Thallemer said that the manager also needs to know their desired outcome before the coaching session begins. “Let them know, ‘I hear you, I care, I support you,’” he elaborated, “but let’s get to that performance goal, or whatever you want to get to.”

These virtual check-ins need to be frequent—at least once a week. “If it’s less than that, engagement can suffer,” Thallemer said. “Research tells us Wednesdays and Thursdays are the best day to do the check-in. On Fridays, nobody listens.”

“Know the range of competencies you’re coaching across,” Thallemer specified. “Next, know if you have a high performer, or someone who just shows up, does everything they’re supposed to do, and then goes home. Then you have to figure out where to start the conversation, and ‘the stretch goals.’ I never work with more than two goals.”

The manager should look for what the employee is open to changing, Thallemer believes, such as learning a new technology or undertaking a process improvement. All of this should happen before the actual conversation.

“Some people don’t want to change,” he said. “Our job when virtually coaching them is to get them the best they can be, and develop them at the level they want to be developed.”

Deming observed that after the coaching session, goals frequently fall by the wayside as people get busy with other things.

“You have to commit to a concrete date to follow up with them,” Thallemer advised. “You have to help people have accountability. Keep them engaged and ask them how they’re doing, even on a quick, one-minute basis. Virtual is all about confusion, so be clear. For example, you can simply say, ‘Good job today.’”

Added Thallemer, “Change is about people. We threw this change at people in one week. People have not had any time to process what this change has been. You have to be very empathetic. Their lives have been turned upside down. You’re less about pushing a goal right now, and more about being that safe place of ‘How are you feeling today?’ Helping the emotional side helps the work side.”

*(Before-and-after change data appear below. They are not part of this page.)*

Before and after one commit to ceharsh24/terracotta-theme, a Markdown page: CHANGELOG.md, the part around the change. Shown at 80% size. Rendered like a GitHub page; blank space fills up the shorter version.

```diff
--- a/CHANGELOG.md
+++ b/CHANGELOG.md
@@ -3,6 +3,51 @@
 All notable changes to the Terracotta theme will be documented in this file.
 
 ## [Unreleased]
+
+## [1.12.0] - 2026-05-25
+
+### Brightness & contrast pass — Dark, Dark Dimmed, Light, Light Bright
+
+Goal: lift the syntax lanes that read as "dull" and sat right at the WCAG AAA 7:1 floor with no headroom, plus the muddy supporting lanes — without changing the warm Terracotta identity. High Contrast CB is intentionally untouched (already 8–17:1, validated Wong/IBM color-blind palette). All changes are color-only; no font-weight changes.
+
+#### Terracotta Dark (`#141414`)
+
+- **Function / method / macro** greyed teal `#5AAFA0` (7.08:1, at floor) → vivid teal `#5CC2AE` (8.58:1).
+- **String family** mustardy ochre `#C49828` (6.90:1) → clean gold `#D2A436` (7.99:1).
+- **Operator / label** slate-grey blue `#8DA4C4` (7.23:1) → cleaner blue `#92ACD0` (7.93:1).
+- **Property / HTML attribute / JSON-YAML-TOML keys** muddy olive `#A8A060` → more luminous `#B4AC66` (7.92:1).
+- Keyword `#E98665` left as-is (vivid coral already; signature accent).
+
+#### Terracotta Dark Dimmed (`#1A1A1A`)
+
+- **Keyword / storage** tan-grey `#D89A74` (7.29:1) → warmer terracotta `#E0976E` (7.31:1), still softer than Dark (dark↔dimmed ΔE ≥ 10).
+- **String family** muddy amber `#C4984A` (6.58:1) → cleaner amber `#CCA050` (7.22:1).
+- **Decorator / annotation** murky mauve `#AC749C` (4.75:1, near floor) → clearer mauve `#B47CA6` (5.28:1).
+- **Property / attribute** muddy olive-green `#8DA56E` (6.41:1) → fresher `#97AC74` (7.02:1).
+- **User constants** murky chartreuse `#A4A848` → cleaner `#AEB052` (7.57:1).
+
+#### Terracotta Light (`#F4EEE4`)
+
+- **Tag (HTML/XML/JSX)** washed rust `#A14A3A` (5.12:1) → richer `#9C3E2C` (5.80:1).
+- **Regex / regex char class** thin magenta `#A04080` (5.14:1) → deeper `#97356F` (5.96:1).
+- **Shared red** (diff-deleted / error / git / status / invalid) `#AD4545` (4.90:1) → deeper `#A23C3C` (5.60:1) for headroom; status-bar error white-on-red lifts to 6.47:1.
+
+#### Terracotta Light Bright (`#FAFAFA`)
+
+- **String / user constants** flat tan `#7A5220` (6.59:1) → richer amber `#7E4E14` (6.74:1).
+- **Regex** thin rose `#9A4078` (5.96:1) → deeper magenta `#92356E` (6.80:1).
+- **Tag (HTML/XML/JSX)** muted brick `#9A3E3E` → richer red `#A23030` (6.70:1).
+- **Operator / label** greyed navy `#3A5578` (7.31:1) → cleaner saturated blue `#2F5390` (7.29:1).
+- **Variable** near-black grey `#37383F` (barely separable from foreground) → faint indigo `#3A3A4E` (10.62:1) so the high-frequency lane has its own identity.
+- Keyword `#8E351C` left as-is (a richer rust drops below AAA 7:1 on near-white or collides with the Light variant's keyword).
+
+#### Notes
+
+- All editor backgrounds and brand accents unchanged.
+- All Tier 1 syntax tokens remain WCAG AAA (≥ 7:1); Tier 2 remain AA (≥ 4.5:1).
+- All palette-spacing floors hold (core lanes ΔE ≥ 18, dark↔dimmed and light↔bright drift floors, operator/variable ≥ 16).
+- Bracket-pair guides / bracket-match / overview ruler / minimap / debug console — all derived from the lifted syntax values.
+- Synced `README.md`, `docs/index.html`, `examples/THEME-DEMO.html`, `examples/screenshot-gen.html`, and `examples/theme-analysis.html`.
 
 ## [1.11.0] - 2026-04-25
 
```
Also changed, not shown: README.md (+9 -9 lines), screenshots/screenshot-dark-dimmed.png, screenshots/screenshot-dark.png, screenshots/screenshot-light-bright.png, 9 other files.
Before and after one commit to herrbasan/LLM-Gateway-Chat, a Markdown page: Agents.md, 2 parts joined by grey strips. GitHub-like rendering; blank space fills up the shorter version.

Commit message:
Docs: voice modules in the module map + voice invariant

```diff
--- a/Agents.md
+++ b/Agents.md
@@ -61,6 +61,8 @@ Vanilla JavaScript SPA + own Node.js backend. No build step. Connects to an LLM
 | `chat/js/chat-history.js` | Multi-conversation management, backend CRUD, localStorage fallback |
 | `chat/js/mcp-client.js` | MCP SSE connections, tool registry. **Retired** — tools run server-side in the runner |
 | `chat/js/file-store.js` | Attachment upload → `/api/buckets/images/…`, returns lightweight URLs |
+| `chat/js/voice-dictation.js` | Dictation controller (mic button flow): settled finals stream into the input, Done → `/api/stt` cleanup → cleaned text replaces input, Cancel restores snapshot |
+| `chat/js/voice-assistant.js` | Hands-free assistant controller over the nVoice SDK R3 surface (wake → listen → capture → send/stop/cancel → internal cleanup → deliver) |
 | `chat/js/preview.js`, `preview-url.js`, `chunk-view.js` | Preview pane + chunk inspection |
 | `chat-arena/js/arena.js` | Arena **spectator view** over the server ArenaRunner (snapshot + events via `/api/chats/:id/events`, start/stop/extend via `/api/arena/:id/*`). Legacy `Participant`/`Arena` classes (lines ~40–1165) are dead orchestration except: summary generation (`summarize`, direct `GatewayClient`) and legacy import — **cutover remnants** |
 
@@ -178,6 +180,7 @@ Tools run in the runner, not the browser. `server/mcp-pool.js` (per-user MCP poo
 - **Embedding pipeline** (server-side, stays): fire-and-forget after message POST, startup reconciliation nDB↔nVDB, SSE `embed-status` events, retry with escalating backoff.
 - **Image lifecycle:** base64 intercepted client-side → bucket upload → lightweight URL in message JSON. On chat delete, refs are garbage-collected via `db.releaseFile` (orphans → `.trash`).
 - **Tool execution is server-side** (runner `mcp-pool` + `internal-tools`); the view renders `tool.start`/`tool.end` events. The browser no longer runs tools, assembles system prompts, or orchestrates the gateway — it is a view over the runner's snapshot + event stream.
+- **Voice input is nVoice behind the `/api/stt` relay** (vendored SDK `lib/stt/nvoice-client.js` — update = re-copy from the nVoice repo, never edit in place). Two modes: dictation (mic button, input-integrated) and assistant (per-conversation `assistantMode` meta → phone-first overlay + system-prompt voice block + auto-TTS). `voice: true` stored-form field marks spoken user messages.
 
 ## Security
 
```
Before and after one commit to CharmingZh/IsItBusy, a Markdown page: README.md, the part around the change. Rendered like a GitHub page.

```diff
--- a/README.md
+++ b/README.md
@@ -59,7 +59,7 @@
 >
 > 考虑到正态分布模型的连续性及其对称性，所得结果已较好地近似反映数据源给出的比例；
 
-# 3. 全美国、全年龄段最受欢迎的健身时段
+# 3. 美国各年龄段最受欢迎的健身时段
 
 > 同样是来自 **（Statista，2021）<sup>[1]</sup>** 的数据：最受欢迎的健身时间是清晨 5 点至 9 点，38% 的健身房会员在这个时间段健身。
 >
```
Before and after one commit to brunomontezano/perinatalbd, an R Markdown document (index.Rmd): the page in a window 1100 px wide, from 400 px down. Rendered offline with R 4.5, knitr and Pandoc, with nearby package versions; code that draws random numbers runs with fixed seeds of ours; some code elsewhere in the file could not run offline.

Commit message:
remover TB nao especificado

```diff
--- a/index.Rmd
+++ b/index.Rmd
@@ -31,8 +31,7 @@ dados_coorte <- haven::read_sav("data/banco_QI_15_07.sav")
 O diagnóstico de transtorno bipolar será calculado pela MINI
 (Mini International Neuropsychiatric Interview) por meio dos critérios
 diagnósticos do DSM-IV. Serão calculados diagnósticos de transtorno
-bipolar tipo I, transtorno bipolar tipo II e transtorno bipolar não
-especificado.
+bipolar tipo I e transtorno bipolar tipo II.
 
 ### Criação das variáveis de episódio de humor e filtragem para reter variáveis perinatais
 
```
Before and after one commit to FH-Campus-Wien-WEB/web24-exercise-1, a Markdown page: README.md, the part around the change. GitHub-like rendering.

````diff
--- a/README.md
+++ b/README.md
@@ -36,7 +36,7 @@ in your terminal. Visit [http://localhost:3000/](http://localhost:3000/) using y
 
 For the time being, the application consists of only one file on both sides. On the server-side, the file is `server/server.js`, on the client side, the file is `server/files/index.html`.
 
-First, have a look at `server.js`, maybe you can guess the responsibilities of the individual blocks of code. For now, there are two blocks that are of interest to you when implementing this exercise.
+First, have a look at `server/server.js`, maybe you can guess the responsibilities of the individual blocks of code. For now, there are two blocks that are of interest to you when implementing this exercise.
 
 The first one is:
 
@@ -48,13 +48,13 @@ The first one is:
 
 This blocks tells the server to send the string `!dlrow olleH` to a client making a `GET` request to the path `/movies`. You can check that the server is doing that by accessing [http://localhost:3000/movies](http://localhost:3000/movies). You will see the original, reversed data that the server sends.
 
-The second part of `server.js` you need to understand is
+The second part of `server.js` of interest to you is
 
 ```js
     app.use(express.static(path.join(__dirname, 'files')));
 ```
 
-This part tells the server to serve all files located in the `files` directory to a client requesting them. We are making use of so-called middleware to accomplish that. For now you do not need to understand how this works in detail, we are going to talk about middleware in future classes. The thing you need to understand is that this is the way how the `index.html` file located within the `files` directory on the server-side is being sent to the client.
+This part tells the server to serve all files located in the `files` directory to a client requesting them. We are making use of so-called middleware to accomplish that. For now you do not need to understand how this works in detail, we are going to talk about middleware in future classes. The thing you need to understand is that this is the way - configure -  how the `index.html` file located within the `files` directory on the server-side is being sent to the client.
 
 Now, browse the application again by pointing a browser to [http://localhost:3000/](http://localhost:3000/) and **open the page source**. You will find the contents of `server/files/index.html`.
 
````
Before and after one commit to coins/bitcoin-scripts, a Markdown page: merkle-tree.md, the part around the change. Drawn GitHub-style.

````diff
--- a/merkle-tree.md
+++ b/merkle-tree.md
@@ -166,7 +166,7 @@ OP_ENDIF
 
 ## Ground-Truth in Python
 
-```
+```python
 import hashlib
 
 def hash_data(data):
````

To set the best tone for the coaching conversation and help ensure a productive session, Thallemer suggested being “present” and removing any distractions. He also stressed the importance of applying “The 4 Cs” to coaching conversations.

“Clear, Cogent, Concise and Continuous,” Thallemer explained. “Clear means it’s a two-way conversation. Cogency means there’s a purpose to the conversation, that it’s not random. And that purpose should be to help [the employee] develop. Concise means get to the essence of what it is. Continuous means let’s keep these weekly conversations going. But if I start bringing my [management] agenda into it, then it’s not a coaching session.”

Summing up, Thallemer added, “Remember not everyone is virtually functional, so be patient and empathetic.”

Deming then noted, “Managers need self-care too.”

“Amen,” agreed Thallemer. “We forget about that!”